Brian Hayes

Wesley Low began bowling at the age of three.

Five hours of working out a day and bowling 45 practice games a week was the recipe for success for the Wichita State junior bowler Wesley Low.

Low has been bowling since the age of three, which is why he developed an “unorthodox” bowling form.

“When I was younger, my dad would sit me in the back in a car seat at the bowling center. At some point he asked me ‘hey would you like to bowl’ and I guess I said yes,” Low said. “In order to join a league you have to get the ball from point a to point b. The only way I could do that being so small was to throw it with two hands.”

Low is a left two-handed bowler. Despite growing up, he didn’t grow out of his bowling form.

“I developed this two handed style with the six pound ball and I just kind of stuck with it when I got bigger even though it was unorthodox and kind of different from normal bowling,” Low said.

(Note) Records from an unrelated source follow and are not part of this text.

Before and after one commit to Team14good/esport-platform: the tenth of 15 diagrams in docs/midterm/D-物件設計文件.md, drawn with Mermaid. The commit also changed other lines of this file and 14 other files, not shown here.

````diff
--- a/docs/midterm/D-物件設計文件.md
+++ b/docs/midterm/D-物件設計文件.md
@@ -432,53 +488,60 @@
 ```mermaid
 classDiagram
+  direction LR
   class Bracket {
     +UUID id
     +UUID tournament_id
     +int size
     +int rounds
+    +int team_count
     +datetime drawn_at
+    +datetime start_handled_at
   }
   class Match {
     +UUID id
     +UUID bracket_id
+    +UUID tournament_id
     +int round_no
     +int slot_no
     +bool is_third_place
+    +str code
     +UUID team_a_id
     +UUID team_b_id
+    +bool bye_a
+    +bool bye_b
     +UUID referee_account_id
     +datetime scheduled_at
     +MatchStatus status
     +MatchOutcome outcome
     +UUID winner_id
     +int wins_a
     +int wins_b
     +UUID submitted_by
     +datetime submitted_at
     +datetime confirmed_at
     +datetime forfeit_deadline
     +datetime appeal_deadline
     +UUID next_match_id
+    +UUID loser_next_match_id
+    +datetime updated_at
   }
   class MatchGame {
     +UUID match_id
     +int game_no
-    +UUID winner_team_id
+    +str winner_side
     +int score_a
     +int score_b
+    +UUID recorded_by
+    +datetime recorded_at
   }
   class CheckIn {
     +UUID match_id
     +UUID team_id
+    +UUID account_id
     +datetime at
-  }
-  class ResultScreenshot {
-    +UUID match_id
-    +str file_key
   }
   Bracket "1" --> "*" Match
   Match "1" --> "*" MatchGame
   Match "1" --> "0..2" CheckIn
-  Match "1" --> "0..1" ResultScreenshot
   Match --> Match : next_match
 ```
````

Low won the 2017 Junior Gold Championship in the U20 division in early August. He was the champion over 1,400 bowlers.

“You bowl against 1,400 of the best youth bowlers under the age of 20, so that’s overwhelming for the average bowler, but being able to do it for so long it wasn’t as bad,” Low said. “I was a little nervous, there was a little pressure because I wanted to succeed.”

The championship is annual, and Low has competed for seven years, and also won the championship in 2013 at the age of 16.

The tournament, with a total of 3,500 participants, lasted eight days. The first four days were qualifying rounds where they had to bowl 16 games then they cut it to the top one in eight.

After that, the qualifiers bowl five more games and they cut it to the top 64. Then they bowled five more games then split the remaining bowlers in to the top 16 bracket.

In the final 16-person bracket, each bowler bowls to games and the highest combined score wins. Low won 394-357 to win the championship.

“I [get pre-game jitters] all the time; it’s the butterflies,” Low said. “I focus on breathing and I like to listen to music. I have a playlist I like to listen to to get me ready but it also kind of calms me down.”

Besides the pressure of the tournament in general, CBS Sports was also live broadcasting the event. Low had the opportunity to bowl on television while in Hong Kong, but had never previously bowled on television in the states.

“It was a different experience,” Low said. “There was a lot riding on that one event and so those last two games were a lot of pressure.”

Low said focusing and going through his routine and acting like nothing was there was a “big key” to his success in the finals.

Low wishes to get a degree in business before going professional.

“I’d like to finish my education first, that would be the only thing holding me back from going professional right now,” Low said. “My [ultimate bowling goal] would be to make the Bowling Hall of Fame.”